Grappling with the Tiger – engaging with Asia
With the significant shifts in global economic weight that are occurring, it is important for Australian businesses to develop their strategic thinking and cultural engagement in relation to Asia.
Despite the volume of research supporting this call to action, there has been little change at the board level within Australian companies.
According to a recent report by PwC titled “Passing us By”, only 12% of Australian companies have any experience doing business in Asia at all. An Asialink survey similarly reveals that less than half of the 380 Australian businesses surveyed had any board members or senior executives with Asian experience or language abilities.
Until relatively recently, the significant risks in Asia associated with corruption, lack of market and regulatory information, cultural differences, supply chain management, intellectual property and other general trade barriers have served as disincentives for many Australian companies to explore opportunities in Asia.
Despite the risks, some Australian businesses have thrived in Asia. Certain smaller companies have, for example, exploited niche markets and focused on building their reputation in the region. ProScribe, for example, an online medical communications start-up from Queensland, experienced 15-fold sales growth in Japan and 6-fold growth in China by having a dedicated “Asia-Pacific” strategy. This involved making a genuine commitment to the culture of their Asian clients by having offices in Shanghai and Tokyo as well as adopting a Chinese name in business dealings.
Another example of success through a long term Asian strategy has been Blackmores Limited, which reported record sales over the previous financial year, boosted in part by growing demand from Chinese consumers.

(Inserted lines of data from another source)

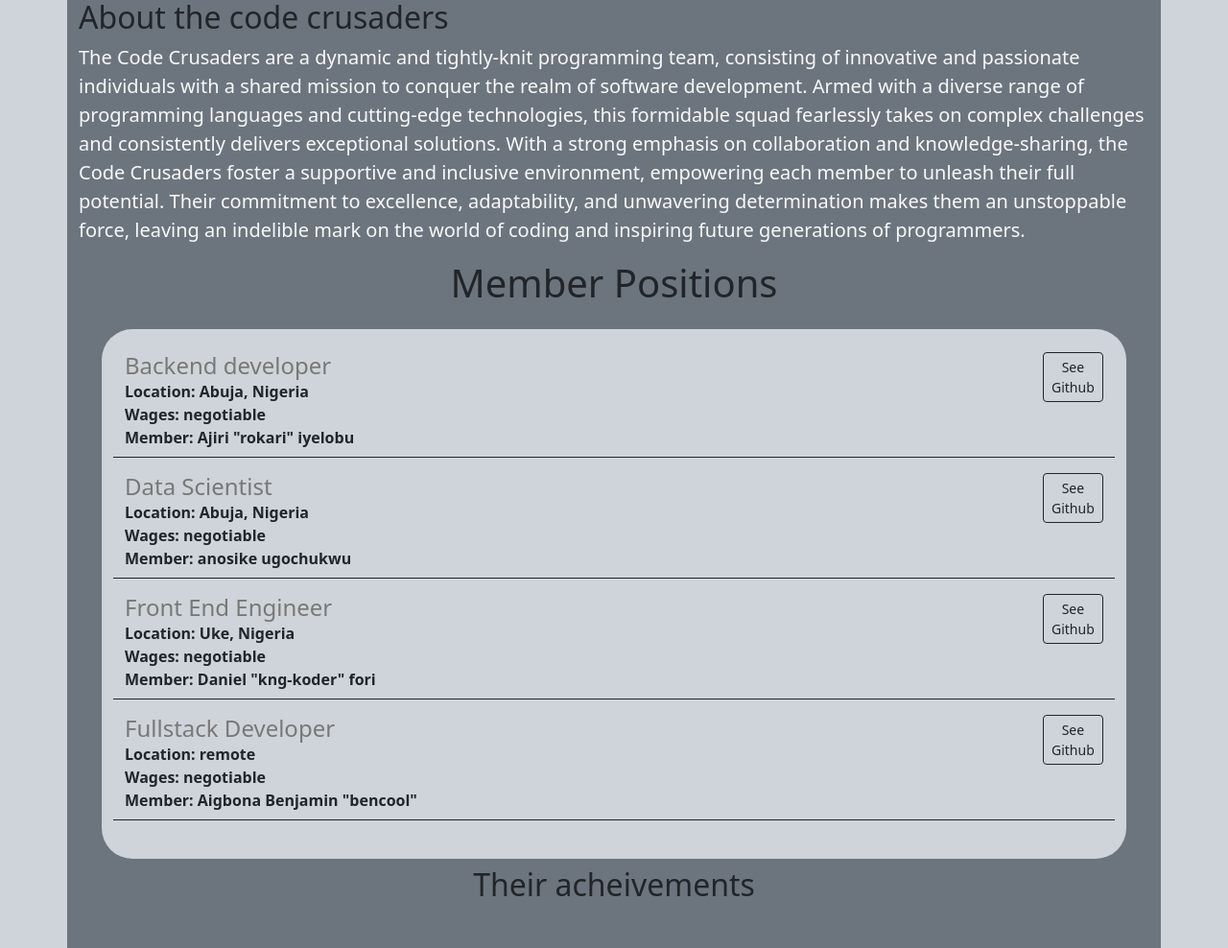
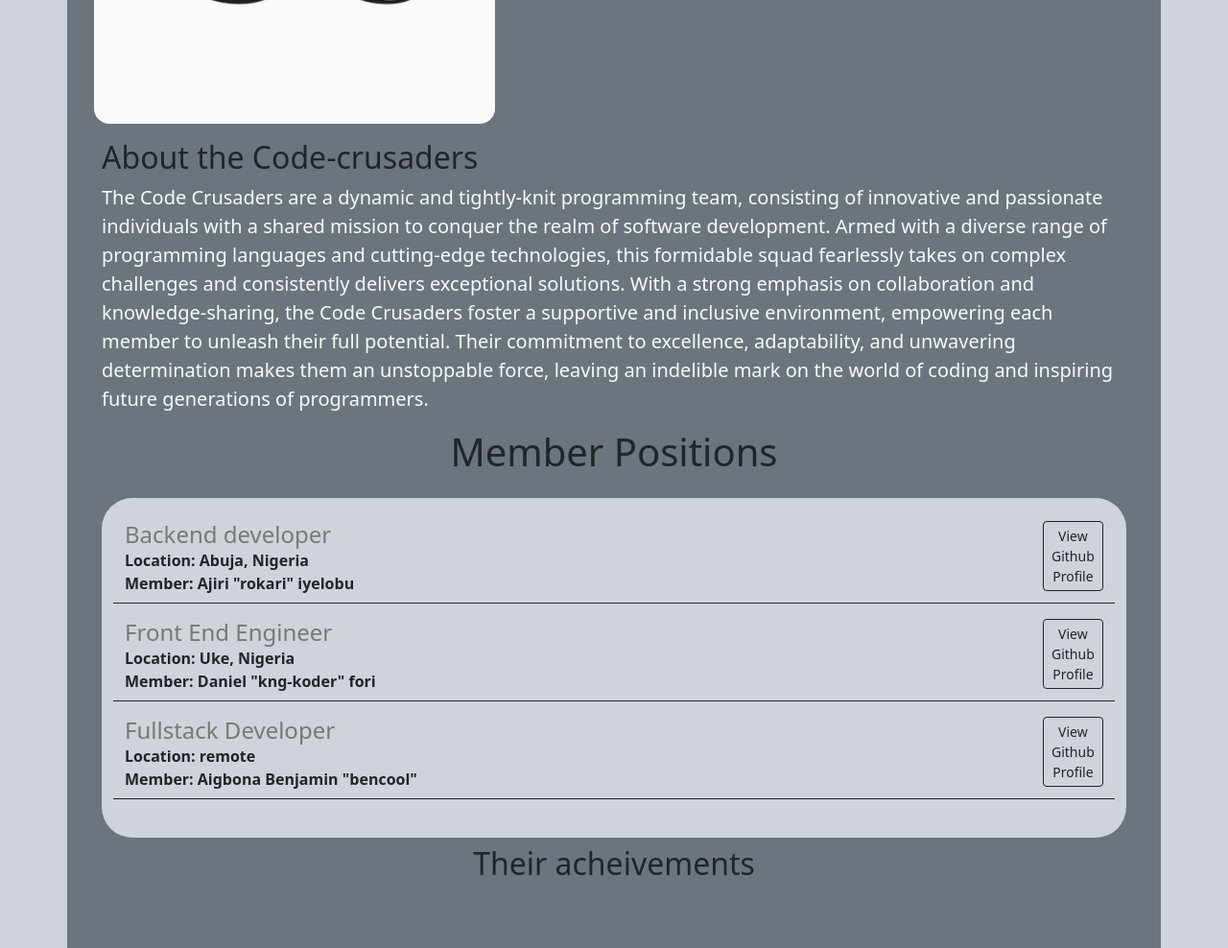
Before and after one commit to Rokari-19/Portfolio-website, a Flask app: page / in a window 1280 px wide. Shown: the part 445-1433 px from the top of the page at 96% size. Run offline with Flask 3, Linux system fonts and the light colour scheme.

Commit message:
changed some pics, added a header & footer

```diff
--- a/app.py
+++ b/app.py
@@ -8,22 +8,22 @@ JOBS = [
         'id':1,
         'title':'Backend developer',
         'location':'Abuja, Nigeria',
-        'Wages/Hour':'negotiable',
+        # 'Wages/Hour':'negotiable',
         'member': 'Ajiri "rokari" iyelobu',
         'github': 'https://github.com/rokarioss'
     },
-    {
-        'id':2,
-        'title':'Data Scientist',
-        'location':'Abuja, Nigeria',
-        'Wages/Hour':'negotiable',
-        'member': 'anosike ugochukwu'
-    },
+    # {
+    #     'id':2,
+    #     'title':'Data Scientist',
+    #     'location':'Abuja, Nigeria',
+    #     # 'Wages/Hour':'negotiable',
+    #     'member': 'anosike ugochukwu'
+    # },
     {
         'id':3,
         'title':'Front End Engineer',
         'location':'Uke, Nigeria',
-        'Wages/Hour':'negotiable',
+        # 'Wages/Hour':'negotiable',
         'member': 'Daniel "kng-koder" fori',
         'github': 'https://github.com/DFori'
 
@@ -32,7 +32,7 @@ JOBS = [
         'id':4,
         'title':'Fullstack Developer',
         'location':'remote',
-        'Wages/Hour':'negotiable',
+        # 'Wages/Hour':'negotiable',
         'member': 'Aigbona Benjamin "bencool"',
         'github':'https://github.com/aigbonabenjamin'
     }
--- /dev/null
+++ b/templates/footer.html
@@ -0,0 +1,26 @@
+<div class="container">
+  <footer class="py-3 my-4">
+    <ul class="nav justify-content-center border-bottom border-dark pb-3 mb-2">
+      <li class="nav-item">
+        <a href="#" class="nav-link px-2 text-body-secondary">Home</a>
+      </li>
+      <li class="nav-item">
+        <a href="#" class="nav-link px-2 text-body-secondary">Features</a>
+      </li>
+      <li class="nav-item">
+        <a href="#" class="nav-link px-2 text-body-secondary">Pricing</a>
+      </li>
+      <li class="nav-item">
+        <a href="#" class="nav-link px-2 text-body-secondary">FAQs</a>
+      </li>
+      <li class="nav-item">
+        <a href="#" class="nav-link px-2 text-body-secondary">About</a>
+      </li>
+    </ul>
+    <div class="text-center">
+      <p>
+        copyright 2023, <a href="https://github.com/rokarioss">Rokari builds</a>, Code-crusaders PLC
+      </p>
+    </div>
+  </footer>
+</div>
--- a/templates/jobitem.html
+++ b/templates/jobitem.html
@@ -23,7 +23,7 @@
     </div>
     <div class="col-1 border-bottom border-dark" style="margin-bottom: 16px;">
         <form action= {{job['github']}}>
-            <button type="submit" class="btn btn-outline-dark btn-sm">See<br>Github</button>
+            <button type="submit" class="btn btn-outline-dark btn-sm">View<br>Github<br>Profile</button>
         </form>
     </div>
 </div>
--- a/templates/landing.html
+++ b/templates/landing.html
@@ -16,18 +16,18 @@
     />
   </head>
   <body class="bg-dark-subtle">
+    {% include 'nav.html' %}
     <div class="container bg-secondary border-primary rounded-4">
-      <h1 class="text-center mt-2 mb-4 p-3">
-        Bingham university's {{company_name}}
-      </h1>
+      <h1 class="text-start mt-2 mb-2 p-3">The {{company_name}}</h1>
       <img
         id="banner"
-        class="img-fluid rounded-5 p-3"
-        src="https://images.unsplash.com/photo-1483817101829-339b08e8d83f?ixlib=rb-4.0.3&ixid=M3wxMjA3fDB8MHxwaG90by1wYWdlfHx8fGVufDB8fHx8fA%3D%3D&auto=format&fit=crop&w=804&q=80"
+        class="text-center img-fluid rounded-5 p-3"
+        src="static/cs-logo.ico"
+        style="max-height: 450px"
         alt="a picture of apple's iphone xs max"
       />
-      <h2>About the code crusaders</h2>
-      <p class="lead text-light">
+      <h2 class="ms-4">About the {{company_name}}</h2>
+      <p class="lead text-light mx-4">
         The Code Crusaders are a dynamic and tightly-knit programming team,
         consisting of innovative and passionate individuals with a shared
         mission to conquer the realm of software development. Armed with a
@@ -59,17 +59,17 @@
         </div>
         <div class="col p-4 bg-dark-subtle rounded-5 ms-4">
           In an intense and fast-paced 7-hour hackathon, the Code Crusaders
-          proved their mettle as agile problem solvers, clinching the top spot
-          and a coveted prize of 50 thousand naira. Fueled by their passion for
-          innovation, the team brainstormed, coded, and iterated relentlessly to
-          develop a revolutionary mobile app that addressed a pressing societal
-          challenge: food waste reduction. Leveraging AI algorithms, the app
-          intelligently matched surplus food from restaurants and events with
-          nearby food banks and shelters, reducing wastage and bridging the gap
-          between surplus and hunger. Their seamless execution, effective
-          communication, and laser-focused teamwork enabled the Code Crusaders
-          to shine amidst fierce competition, leaving a lasting impact on both
-          the hackathon community and the greater community they aimed to serve.
+          proved their mettle as agile problem solvers, clinching the top spot.
+          Fueled by their passion for innovation, the team brainstormed, coded,
+          and iterated relentlessly to develop a revolutionary mobile app that
+          addressed a pressing societal challenge: food waste reduction.
+          Leveraging AI algorithms, the app intelligently matched surplus food
+          from restaurants and events with nearby food banks and shelters,
+          reducing wastage and bridging the gap between surplus and hunger.
+          Their seamless execution, effective communication, and laser-focused
+          teamwork enabled the Code Crusaders to shine amidst fierce
+          competition, leaving a lasting impact on both the hackathon community
+          and the greater community they aimed to serve.
         </div>
       </div>
       <br />
@@ -113,11 +113,6 @@
         </div>
       </form>
     </div>
-    <div class="container text-center">
-      <p class="signature mt-4">
-        copyright 2023,
-        <a href="https://github.com/rokarioss">Rokari builds</a>, code crusaders
-      </p>
-    </div>
+    {% include 'footer.html' %}
   </body>
 </html>
--- /dev/null
+++ b/templates/nav.html
@@ -0,0 +1,17 @@
+<nav class="navbar shadow-sm fixed-top bg-white mb-3">
+  <div class="container-fluid">
+    <a class="navbar-brand" href="#">
+      <img
+        src="static/cs-logo.ico"
+        alt="Logo"
+        width="30"
+        height="24"
+        class="d-inline-block align-text-top"
+      />
+      Code-Crusaders
+    </a>
+  </div>
+</nav>
+<div style="height: 44px;">
+
+</div>
```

Blackmores first entered Asian markets in the 1990s but has more recently expanded into Taiwan and Korea. Its long term Asian strategy has been underscored by the idea that Australian brands are highly desirable in Asia. It has also built goodwill in Asia through its commitment to environmental sustainability, and recently won the 2015 Australia China Business Award for Sustainability and Social Impact.
Economic opportunities in Asia are on the rise
Going forward, there is likely to be a greater flow of goods, services and investments between Australia and Asia. The Association of Southeast Asian Nations (ASEAN) has plans to become a separate economic community and integrate its capital markets and stock exchanges by the end of 2015.
Low manufacturing costs in the ASEAN region and emerging consumer markets throughout Asia have created new demand and new opportunities. According to PwC’s “Passing Us By” report, China’s middle class is expected to grow to 3.2 billion by 2050, representing more than 66% of the global middle class.
Further, Australia’s recent signing of a Free Trade Agreement with China, and joining of the Asian Infrastructure Investment Bank (as its sixth largest contributor), may also open up new opportunities.
Some commentators have also pointed to improved corporate governance practices in China, including advances in regulatory enforcement, financial reporting, and the reform of state-owned enterprises.
It is imperative that Australian businesses and their boards consider doing business in Asia and seize the opportunities before the “Asia window” closes, as local and international businesses become more competitive.
How do Australian boards become “Asia ready”?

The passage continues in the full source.